Kwabena Faheem Ashanti, a staff psychologist and researcher at North Carolina State University, conducted a study to determine the possible impact of an Afrocentric curriculum on African- American students. Black Issues in Higher Education reported on the study in December 1990. The report states:"Struggling Black students who enrolled in an Afrocentric study program improved their college average by almost a full grade point.... In one of the largest Afrocentric studies to date, 147 students at NC State participated in a Black history and culture program for at least one full year. After a year in the program, students raised their grade point average from 1.8 to 2.6, and 40 percent earned grade point averages of 3.0 or better....While Black scholars have touted Afrocentric studies for some time, the research at North Carolina may be the most revealing yet about the potential effectiveness of such a curriculum."

So, the move toward Afrocentricity is good, is liberating, and, when addressed honestly, can lead us along the path to the goal of universal brotherhood. But, there are dangers along the path.

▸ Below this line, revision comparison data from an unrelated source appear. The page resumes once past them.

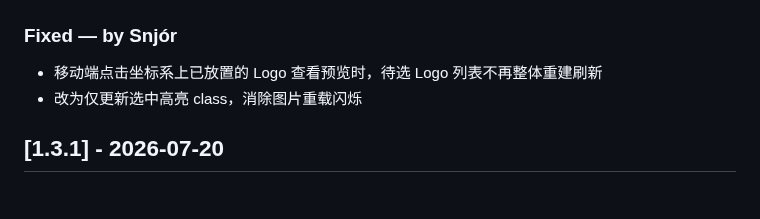
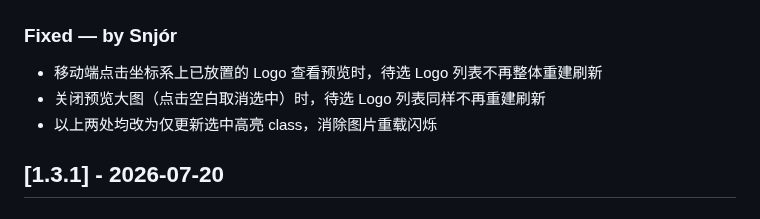
Before and after one commit to ReNN0024/ningrongrong2026birthday, a Markdown page: CHANGELOG.md, the part around the change. Drawn GitHub-style.

Commit message:
docs: CHANGELOG v1.3.2 补充关闭预览时的修复说明

```diff
--- a/CHANGELOG.md
+++ b/CHANGELOG.md
@@ -8,7 +8,8 @@
 
 ### Fixed — by Snjór
 - 移动端点击坐标系上已放置的 Logo 查看预览时，待选 Logo 列表不再整体重建刷新
-- 改为仅更新选中高亮 class，消除图片重载闪烁
+- 关闭预览大图（点击空白取消选中）时，待选 Logo 列表同样不再重建刷新
+- 以上两处均改为仅更新选中高亮 class，消除图片重载闪烁
 
 ## [1.3.1] - 2026-07-20
 
```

There are negative critics of the Afrocentric movement who imply that Afrocentrists merely plan to substitute a dishonest "Afrocentric" version of history to replace European history. They fear that Afrocentrists will attempt to erase the European contribution to world history, just as the Eurocentrists did to much of African history.

As Dr. Molefi Asante has said, "Afrocentricity is not about valorizing your position and degrading other people. Whites must not be seen as above anyone; but by the same token they've got to be seen alongside everyone."

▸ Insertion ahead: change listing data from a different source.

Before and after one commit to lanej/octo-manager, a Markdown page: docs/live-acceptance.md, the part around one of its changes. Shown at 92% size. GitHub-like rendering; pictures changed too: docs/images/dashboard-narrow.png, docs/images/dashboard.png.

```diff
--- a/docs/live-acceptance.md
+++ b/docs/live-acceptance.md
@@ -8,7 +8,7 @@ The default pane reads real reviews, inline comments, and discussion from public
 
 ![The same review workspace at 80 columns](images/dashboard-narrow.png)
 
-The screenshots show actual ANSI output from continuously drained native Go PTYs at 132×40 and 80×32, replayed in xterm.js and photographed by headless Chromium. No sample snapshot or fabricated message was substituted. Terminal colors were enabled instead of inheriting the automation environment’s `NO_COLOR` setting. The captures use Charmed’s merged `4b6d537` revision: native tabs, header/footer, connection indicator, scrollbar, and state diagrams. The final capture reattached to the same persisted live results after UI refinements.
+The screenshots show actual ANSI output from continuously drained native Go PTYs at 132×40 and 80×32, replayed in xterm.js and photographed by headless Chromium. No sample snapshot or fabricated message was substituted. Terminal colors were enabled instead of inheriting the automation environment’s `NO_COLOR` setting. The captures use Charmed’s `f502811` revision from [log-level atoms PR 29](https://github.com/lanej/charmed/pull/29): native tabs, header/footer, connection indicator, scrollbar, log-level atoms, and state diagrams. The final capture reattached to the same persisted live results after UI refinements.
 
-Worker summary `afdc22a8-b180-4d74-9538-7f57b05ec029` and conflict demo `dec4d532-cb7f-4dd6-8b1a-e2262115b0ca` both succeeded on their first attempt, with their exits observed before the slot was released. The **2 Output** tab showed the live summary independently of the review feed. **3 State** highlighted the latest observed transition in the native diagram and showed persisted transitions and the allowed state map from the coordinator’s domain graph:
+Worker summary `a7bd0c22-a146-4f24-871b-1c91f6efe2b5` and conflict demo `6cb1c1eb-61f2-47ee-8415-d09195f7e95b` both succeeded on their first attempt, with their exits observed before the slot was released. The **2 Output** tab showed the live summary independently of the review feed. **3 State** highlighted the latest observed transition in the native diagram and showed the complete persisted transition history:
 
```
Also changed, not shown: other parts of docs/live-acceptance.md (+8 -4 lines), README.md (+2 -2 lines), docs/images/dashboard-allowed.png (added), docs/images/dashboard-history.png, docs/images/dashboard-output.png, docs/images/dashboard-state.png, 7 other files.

Dr. Vesta Daniel, associate professor in the Department of Art History at The Ohio State University, writing in Baraza, the newsletter of the Black Cultural Center, notes: ''Unlike the pervasive Eurocentrism, which is monocular and teaches that all contributions of value to the history of the world are European based, Afrocentrism encourages the side by side placement and interweaving of all cultural and/or ethnic groups in the construction of world history and culture."

Another danger along the path is the possibility of an "Afrocentric backlash," if you will. Last year, Emerge magazine termed it "melanin madness."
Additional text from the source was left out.